Impact of Seeding Rate and Planting Date on Guayule Stand Establishment by Direct Seeding in West Texas

Michael Foster, Greg Kleine, and Jaroy Moore


  1. METHODOLOGY
  2. RESULTS AND DISCUSSION
  3. CONCLUSIONS
  4. REFERENCES
  5. Fig. 1

Transplanting of greenhouse-grown seedlings has been the only reliable method of guayule stand establishment. Bucks et al. (1986) estimated that development of direct seeding methods could reduce the cost of establishment to below $400/ha versus $900 to $1,200/ha for transplanting. Recently, Foster et al. (1991) calculated that the cost of establishment could be reduced to $250/ha or less.

Foster and Moore (1991) demonstrated that guayule stand establishment was possible with conditioned seed and precision planting. Seeding rate and the optimum date of planting still must be defined throughout the potential guayule production region. The objectives of this study were to examine the effects of seeding rate and planting date on guayule stand establishment by direct seeding in west Texas.

METHODOLOGY

The study was conducted during 1991 at the Texas Agricultural Experiment Station Guayule Research Site near Fort Stockton. A split plot design arranged in a randomized complete block with four replications was used with date of planting (31 May, 28 June, 15 Aug., and 1 Oct.) and seeding rate (30, 40, 50, 60, 80, 100 seeds/m) as main and subplots, respectively. Main plots were 6 m wide (six 1 m wide rows) and 9 m long. Subplots consisted of single rows 9 m long seeded with a Gaspardo SV 255 pneumatic planter. Mexican bulk guayule seed was conditioned by the process outlined by Chandra and Bucks (1986). Seed germination was 80%. Seedling density (Fig. 1) was not adjusted for percentage germination. The plots were sprinkler irrigated and kept moist during germination and emergence.

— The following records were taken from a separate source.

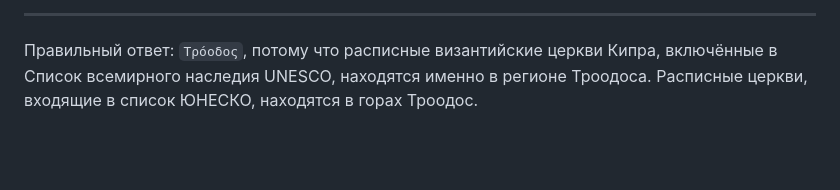
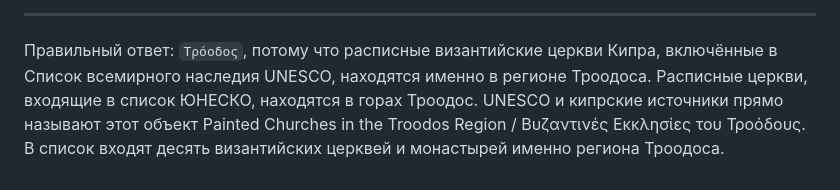
Before and after one commit to konurbaev-e/cyprus-political-social-reality-exam, a Markdown page: οι-βυζαντινές-εκκλησίες-του-τροόδους-византийские-церкви-троодоса.md, the part around the change. GitHub-like rendering; blank space fills up the shorter version.

Commit message:
Византийские церкви Троодоса

```diff
--- a/οι-βυζαντινές-εκκλησίες-του-τροόδους-византийские-церкви-троодоса.md
+++ b/οι-βυζαντινές-εκκλησίες-του-τροόδους-византийские-церкви-троодоса.md
@@ -29,3 +29,5 @@
 
 Правильный ответ: `Τρόοδος`, потому что расписные византийские церкви Кипра, включённые в Список всемирного наследия UNESCO, находятся именно в регионе Троодоса.
 Расписные церкви, входящие в список ЮНЕСКО, находятся в горах Троодос.
+UNESCO и кипрские источники прямо называют этот объект Painted Churches in the Troodos Region / Βυζαντινές Εκκλησίες του Τροόδους.
+В список входят десять византийских церквей и монастырей именно региона Троодоса.
```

RESULTS AND DISCUSSION

Initial germination and emergence was greatest in August (Fig. 1). Seedling density was consistently greater in the 80 and 100 seeds/m treatments as compared to the lower seeding rates. Based on plant spacing recommendations for transplants, 2 to 3 established seedlings/m would be required for an acceptable stand (27,500/ha or 11,500/acre). Even the lower seeding rates (30 to 60 seeds/m) satisfied these requirements. Seeding rate may need to be adjusted for seed quality (% germination), weather factors (heavy rain and hail), insect damage to young seedlings, and reduced germination by preemergence herbicides. Therefore, rates of 40 or 50 seeds/m may be more realistic, and would require 0.22 to 0.30 kg of seed/ha (0.20 to 0.22 lb./A). Initial seed quality can affect the germination rate of conditioned seed.

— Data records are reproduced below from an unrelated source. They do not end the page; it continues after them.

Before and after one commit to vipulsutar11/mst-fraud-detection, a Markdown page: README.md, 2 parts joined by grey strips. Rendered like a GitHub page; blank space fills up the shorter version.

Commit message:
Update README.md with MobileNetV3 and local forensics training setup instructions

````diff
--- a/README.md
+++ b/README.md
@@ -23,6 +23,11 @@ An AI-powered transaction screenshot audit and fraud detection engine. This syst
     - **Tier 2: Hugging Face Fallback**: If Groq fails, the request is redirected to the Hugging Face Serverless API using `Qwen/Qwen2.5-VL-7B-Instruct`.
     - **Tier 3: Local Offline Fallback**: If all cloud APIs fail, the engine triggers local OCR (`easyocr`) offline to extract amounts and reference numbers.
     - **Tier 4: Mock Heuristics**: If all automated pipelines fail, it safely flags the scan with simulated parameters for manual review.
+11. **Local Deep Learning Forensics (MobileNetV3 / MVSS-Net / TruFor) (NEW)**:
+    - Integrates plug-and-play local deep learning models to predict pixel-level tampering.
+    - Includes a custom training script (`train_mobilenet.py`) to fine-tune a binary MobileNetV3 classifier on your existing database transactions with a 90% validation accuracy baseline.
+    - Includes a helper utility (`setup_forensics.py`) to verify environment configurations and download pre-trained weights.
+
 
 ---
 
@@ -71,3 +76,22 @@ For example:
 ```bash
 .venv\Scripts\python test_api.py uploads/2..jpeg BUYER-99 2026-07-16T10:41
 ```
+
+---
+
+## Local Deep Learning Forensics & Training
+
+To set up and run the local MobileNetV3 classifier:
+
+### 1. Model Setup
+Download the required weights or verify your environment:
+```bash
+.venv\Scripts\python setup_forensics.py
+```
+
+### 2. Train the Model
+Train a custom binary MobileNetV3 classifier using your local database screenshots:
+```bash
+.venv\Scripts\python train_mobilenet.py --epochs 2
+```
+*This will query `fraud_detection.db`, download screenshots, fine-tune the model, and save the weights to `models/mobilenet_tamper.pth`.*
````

Just after plant emergence, the May seeding was damaged by heavy rain and hail, which can occur throughout the growing season. Seedlings in the cotyledon stage were damaged by fall armyworms (Spodoptera frugiperda) in the July study.

CONCLUSIONS

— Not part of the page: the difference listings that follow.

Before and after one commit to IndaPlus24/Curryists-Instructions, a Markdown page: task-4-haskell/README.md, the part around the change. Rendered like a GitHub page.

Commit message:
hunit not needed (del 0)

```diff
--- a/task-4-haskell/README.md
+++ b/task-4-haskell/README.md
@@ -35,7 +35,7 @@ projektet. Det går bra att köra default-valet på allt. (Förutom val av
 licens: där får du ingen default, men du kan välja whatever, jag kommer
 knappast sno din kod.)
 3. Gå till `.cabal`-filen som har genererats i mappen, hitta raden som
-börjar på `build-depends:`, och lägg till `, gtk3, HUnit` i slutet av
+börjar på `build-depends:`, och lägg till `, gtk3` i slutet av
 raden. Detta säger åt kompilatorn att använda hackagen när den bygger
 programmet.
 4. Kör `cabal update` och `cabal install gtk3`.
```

Direct seeding guayule during 1991 in west Texas was successful in May, June, and August. Seedling density was greatest in the 100 and 80 seeds/m treatments. Based on plant population recommendations for guayule transplants, even lower seeding rates (30 to 60 seeds/m) were acceptable for stand establishment. Seeding rates of 40 to 50 seeds/m may be more realistic and should be adjusted for seed quality, weather factors, insect damage to young seedlings, and possible reduced germination by preemergence herbicides.

REFERENCES


Fig. 1. Average number of guayule seedlings/m row in plots planted at 100, 80, 60, 50, 40, and 30 seeds/m.

Last update September 12, 1997 aw